Records provided:
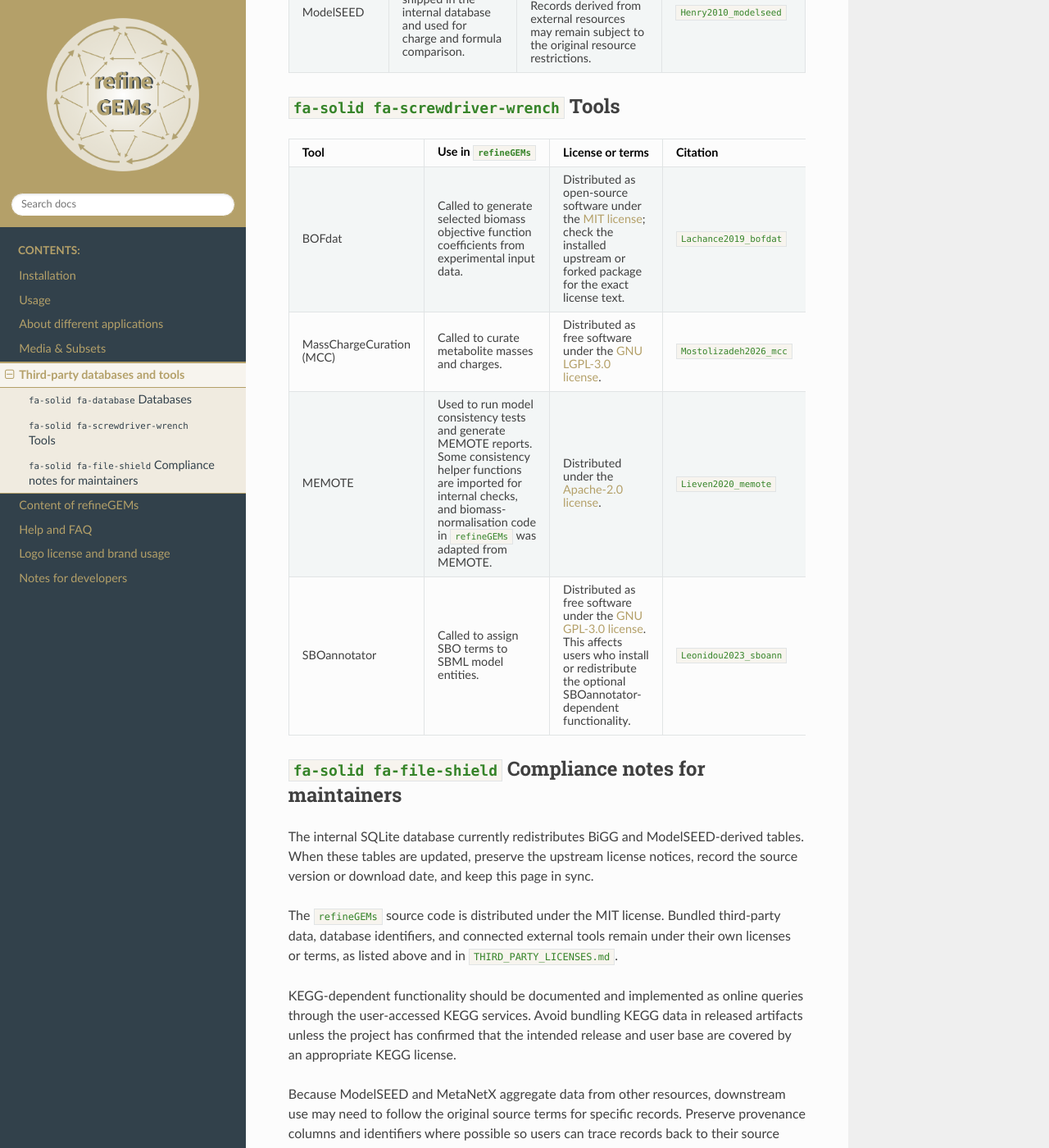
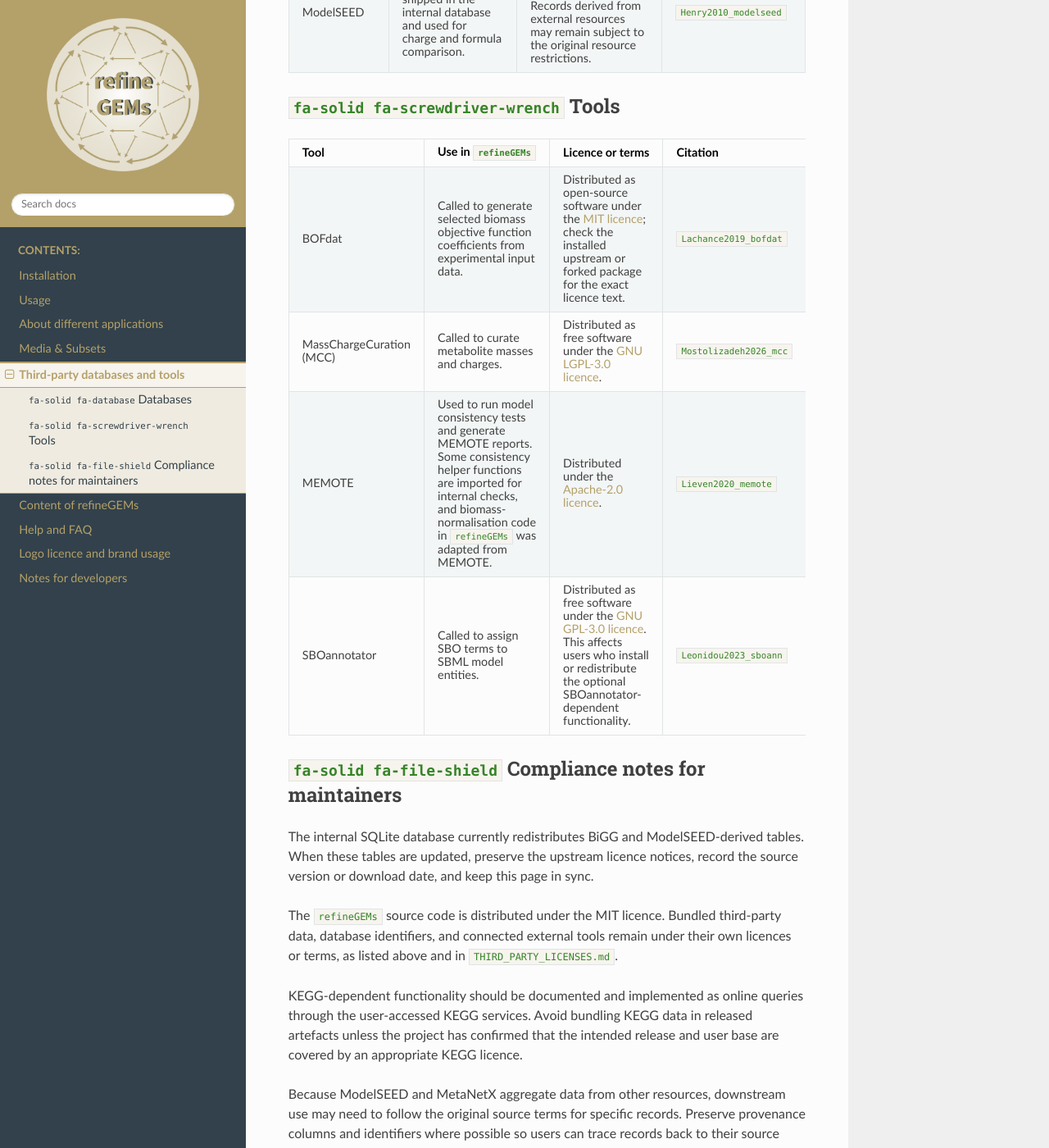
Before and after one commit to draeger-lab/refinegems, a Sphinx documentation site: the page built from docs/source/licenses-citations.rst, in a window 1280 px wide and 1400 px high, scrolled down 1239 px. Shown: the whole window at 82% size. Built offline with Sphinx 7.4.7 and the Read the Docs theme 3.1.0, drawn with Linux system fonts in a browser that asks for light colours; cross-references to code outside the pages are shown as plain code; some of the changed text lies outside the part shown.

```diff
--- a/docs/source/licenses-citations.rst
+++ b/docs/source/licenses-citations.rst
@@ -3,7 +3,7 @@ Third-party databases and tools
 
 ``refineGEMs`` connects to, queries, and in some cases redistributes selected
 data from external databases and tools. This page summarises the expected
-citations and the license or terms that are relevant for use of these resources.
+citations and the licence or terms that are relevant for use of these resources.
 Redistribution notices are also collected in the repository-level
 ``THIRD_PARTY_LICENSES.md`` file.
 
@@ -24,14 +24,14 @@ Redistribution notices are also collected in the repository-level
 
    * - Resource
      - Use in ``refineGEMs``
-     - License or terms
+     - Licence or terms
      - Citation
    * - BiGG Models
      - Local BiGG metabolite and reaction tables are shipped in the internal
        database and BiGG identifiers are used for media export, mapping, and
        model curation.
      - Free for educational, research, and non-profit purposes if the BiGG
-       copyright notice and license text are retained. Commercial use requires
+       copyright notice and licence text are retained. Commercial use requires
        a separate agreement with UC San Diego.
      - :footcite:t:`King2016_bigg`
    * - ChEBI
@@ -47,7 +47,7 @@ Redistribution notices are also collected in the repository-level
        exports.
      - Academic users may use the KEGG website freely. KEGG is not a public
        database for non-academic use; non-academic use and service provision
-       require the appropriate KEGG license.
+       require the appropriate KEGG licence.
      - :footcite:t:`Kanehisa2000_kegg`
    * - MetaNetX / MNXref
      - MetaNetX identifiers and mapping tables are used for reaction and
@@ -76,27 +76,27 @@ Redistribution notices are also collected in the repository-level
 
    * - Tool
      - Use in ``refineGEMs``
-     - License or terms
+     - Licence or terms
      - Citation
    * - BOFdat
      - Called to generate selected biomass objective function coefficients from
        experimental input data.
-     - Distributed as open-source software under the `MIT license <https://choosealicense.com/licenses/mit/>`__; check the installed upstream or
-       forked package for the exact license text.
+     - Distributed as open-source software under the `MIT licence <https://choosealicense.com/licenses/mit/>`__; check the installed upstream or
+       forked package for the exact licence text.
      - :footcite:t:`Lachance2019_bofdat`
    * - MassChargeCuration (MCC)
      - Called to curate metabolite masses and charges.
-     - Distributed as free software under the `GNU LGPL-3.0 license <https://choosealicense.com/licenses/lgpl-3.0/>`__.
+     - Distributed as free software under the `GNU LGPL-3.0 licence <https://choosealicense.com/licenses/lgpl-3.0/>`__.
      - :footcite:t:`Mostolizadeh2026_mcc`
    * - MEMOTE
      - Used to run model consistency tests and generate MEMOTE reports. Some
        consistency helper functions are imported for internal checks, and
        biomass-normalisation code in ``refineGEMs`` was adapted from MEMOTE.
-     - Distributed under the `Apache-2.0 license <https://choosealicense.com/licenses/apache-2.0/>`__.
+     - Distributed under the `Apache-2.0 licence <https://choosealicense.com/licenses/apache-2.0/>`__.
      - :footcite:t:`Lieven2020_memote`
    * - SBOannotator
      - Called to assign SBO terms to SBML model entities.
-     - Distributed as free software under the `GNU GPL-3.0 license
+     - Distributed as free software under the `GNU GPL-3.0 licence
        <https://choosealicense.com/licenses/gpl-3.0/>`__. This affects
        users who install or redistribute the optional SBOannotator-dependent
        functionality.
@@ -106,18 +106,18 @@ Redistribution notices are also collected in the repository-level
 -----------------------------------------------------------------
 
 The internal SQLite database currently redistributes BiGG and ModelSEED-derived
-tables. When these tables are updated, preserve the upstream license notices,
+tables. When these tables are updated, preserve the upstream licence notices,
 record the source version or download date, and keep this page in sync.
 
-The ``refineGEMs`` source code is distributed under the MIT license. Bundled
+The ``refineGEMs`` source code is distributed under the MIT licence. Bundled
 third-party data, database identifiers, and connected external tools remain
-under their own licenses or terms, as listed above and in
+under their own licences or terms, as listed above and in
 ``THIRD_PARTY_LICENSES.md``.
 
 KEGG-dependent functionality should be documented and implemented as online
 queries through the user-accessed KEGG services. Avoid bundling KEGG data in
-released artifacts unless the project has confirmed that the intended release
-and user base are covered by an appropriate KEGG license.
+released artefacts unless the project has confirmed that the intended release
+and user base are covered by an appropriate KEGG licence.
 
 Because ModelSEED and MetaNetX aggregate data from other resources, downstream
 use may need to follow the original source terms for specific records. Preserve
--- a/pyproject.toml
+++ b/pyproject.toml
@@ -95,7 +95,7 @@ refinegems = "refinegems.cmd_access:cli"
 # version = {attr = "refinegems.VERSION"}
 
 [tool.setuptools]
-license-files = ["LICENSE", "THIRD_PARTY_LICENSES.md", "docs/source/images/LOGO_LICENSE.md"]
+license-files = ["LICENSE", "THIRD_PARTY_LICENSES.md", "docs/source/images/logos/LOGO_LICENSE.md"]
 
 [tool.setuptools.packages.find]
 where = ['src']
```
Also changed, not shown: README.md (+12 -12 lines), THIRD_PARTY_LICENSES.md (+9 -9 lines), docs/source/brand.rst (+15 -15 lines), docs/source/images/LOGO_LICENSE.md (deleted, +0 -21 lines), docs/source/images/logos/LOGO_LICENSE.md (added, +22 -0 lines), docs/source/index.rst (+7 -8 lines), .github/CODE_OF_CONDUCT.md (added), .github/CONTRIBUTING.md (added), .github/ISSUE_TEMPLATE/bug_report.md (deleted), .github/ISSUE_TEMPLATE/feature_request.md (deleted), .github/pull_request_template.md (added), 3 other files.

What you should do:
Pictures are to be left out when the entries above are repeated exactly.

Solution to this exercise:
Before and after one commit to draeger-lab/refinegems, a Sphinx documentation site: the page built from docs/source/licenses-citations.rst, in a window 1280 px wide and 1400 px high, scrolled down 1239 px. Shown: the whole window at 82% size. Built offline with Sphinx 7.4.7 and the Read the Docs theme 3.1.0, drawn with Linux system fonts in a browser that asks for light colours; cross-references to code outside the pages are shown as plain code; some of the changed text lies outside the part shown.

```diff
--- a/docs/source/licenses-citations.rst
+++ b/docs/source/licenses-citations.rst
@@ -3,7 +3,7 @@ Third-party databases and tools
 
 ``refineGEMs`` connects to, queries, and in some cases redistributes selected
 data from external databases and tools. This page summarises the expected
-citations and the license or terms that are relevant for use of these resources.
+citations and the licence or terms that are relevant for use of these resources.
 Redistribution notices are also collected in the repository-level
 ``THIRD_PARTY_LICENSES.md`` file.
 
@@ -24,14 +24,14 @@ Redistribution notices are also collected in the repository-level
 
    * - Resource
      - Use in ``refineGEMs``
-     - License or terms
+     - Licence or terms
      - Citation
    * - BiGG Models
      - Local BiGG metabolite and reaction tables are shipped in the internal
        database and BiGG identifiers are used for media export, mapping, and
        model curation.
      - Free for educational, research, and non-profit purposes if the BiGG
-       copyright notice and license text are retained. Commercial use requires
+       copyright notice and licence text are retained. Commercial use requires
        a separate agreement with UC San Diego.
      - :footcite:t:`King2016_bigg`
    * - ChEBI
@@ -47,7 +47,7 @@ Redistribution notices are also collected in the repository-level
        exports.
      - Academic users may use the KEGG website freely. KEGG is not a public
        database for non-academic use; non-academic use and service provision
-       require the appropriate KEGG license.
+       require the appropriate KEGG licence.
      - :footcite:t:`Kanehisa2000_kegg`
    * - MetaNetX / MNXref
      - MetaNetX identifiers and mapping tables are used for reaction and
@@ -76,27 +76,27 @@ Redistribution notices are also collected in the repository-level
 
    * - Tool
      - Use in ``refineGEMs``
-     - License or terms
+     - Licence or terms
      - Citation
    * - BOFdat
      - Called to generate selected biomass objective function coefficients from
        experimental input data.
-     - Distributed as open-source software under the `MIT license <https://choosealicense.com/licenses/mit/>`__; check the installed upstream or
-       forked package for the exact license text.
+     - Distributed as open-source software under the `MIT licence <https://choosealicense.com/licenses/mit/>`__; check the installed upstream or
+       forked package for the exact licence text.
      - :footcite:t:`Lachance2019_bofdat`
    * - MassChargeCuration (MCC)
      - Called to curate metabolite masses and charges.
-     - Distributed as free software under the `GNU LGPL-3.0 license <https://choosealicense.com/licenses/lgpl-3.0/>`__.
+     - Distributed as free software under the `GNU LGPL-3.0 licence <https://choosealicense.com/licenses/lgpl-3.0/>`__.
      - :footcite:t:`Mostolizadeh2026_mcc`
    * - MEMOTE
      - Used to run model consistency tests and generate MEMOTE reports. Some
        consistency helper functions are imported for internal checks, and
        biomass-normalisation code in ``refineGEMs`` was adapted from MEMOTE.
-     - Distributed under the `Apache-2.0 license <https://choosealicense.com/licenses/apache-2.0/>`__.
+     - Distributed under the `Apache-2.0 licence <https://choosealicense.com/licenses/apache-2.0/>`__.
      - :footcite:t:`Lieven2020_memote`
    * - SBOannotator
      - Called to assign SBO terms to SBML model entities.
-     - Distributed as free software under the `GNU GPL-3.0 license
+     - Distributed as free software under the `GNU GPL-3.0 licence
        <https://choosealicense.com/licenses/gpl-3.0/>`__. This affects
        users who install or redistribute the optional SBOannotator-dependent
        functionality.
@@ -106,18 +106,18 @@ Redistribution notices are also collected in the repository-level
 -----------------------------------------------------------------
 
 The internal SQLite database currently redistributes BiGG and ModelSEED-derived
-tables. When these tables are updated, preserve the upstream license notices,
+tables. When these tables are updated, preserve the upstream licence notices,
 record the source version or download date, and keep this page in sync.
 
-The ``refineGEMs`` source code is distributed under the MIT license. Bundled
+The ``refineGEMs`` source code is distributed under the MIT licence. Bundled
 third-party data, database identifiers, and connected external tools remain
-under their own licenses or terms, as listed above and in
+under their own licences or terms, as listed above and in
 ``THIRD_PARTY_LICENSES.md``.
 
 KEGG-dependent functionality should be documented and implemented as online
 queries through the user-accessed KEGG services. Avoid bundling KEGG data in
-released artifacts unless the project has confirmed that the intended release
-and user base are covered by an appropriate KEGG license.
+released artefacts unless the project has confirmed that the intended release
+and user base are covered by an appropriate KEGG licence.
 
 Because ModelSEED and MetaNetX aggregate data from other resources, downstream
 use may need to follow the original source terms for specific records. Preserve
--- a/pyproject.toml
+++ b/pyproject.toml
@@ -95,7 +95,7 @@ refinegems = "refinegems.cmd_access:cli"
 # version = {attr = "refinegems.VERSION"}
 
 [tool.setuptools]
-license-files = ["LICENSE", "THIRD_PARTY_LICENSES.md", "docs/source/images/LOGO_LICENSE.md"]
+license-files = ["LICENSE", "THIRD_PARTY_LICENSES.md", "docs/source/images/logos/LOGO_LICENSE.md"]
 
 [tool.setuptools.packages.find]
 where = ['src']
```
Also changed, not shown: README.md (+12 -12 lines), THIRD_PARTY_LICENSES.md (+9 -9 lines), docs/source/brand.rst (+15 -15 lines), docs/source/images/LOGO_LICENSE.md (deleted, +0 -21 lines), docs/source/images/logos/LOGO_LICENSE.md (added, +22 -0 lines), docs/source/index.rst (+7 -8 lines), .github/CODE_OF_CONDUCT.md (added), .github/CONTRIBUTING.md (added), .github/ISSUE_TEMPLATE/bug_report.md (deleted), .github/ISSUE_TEMPLATE/feature_request.md (deleted), .github/pull_request_template.md (added), 3 other files.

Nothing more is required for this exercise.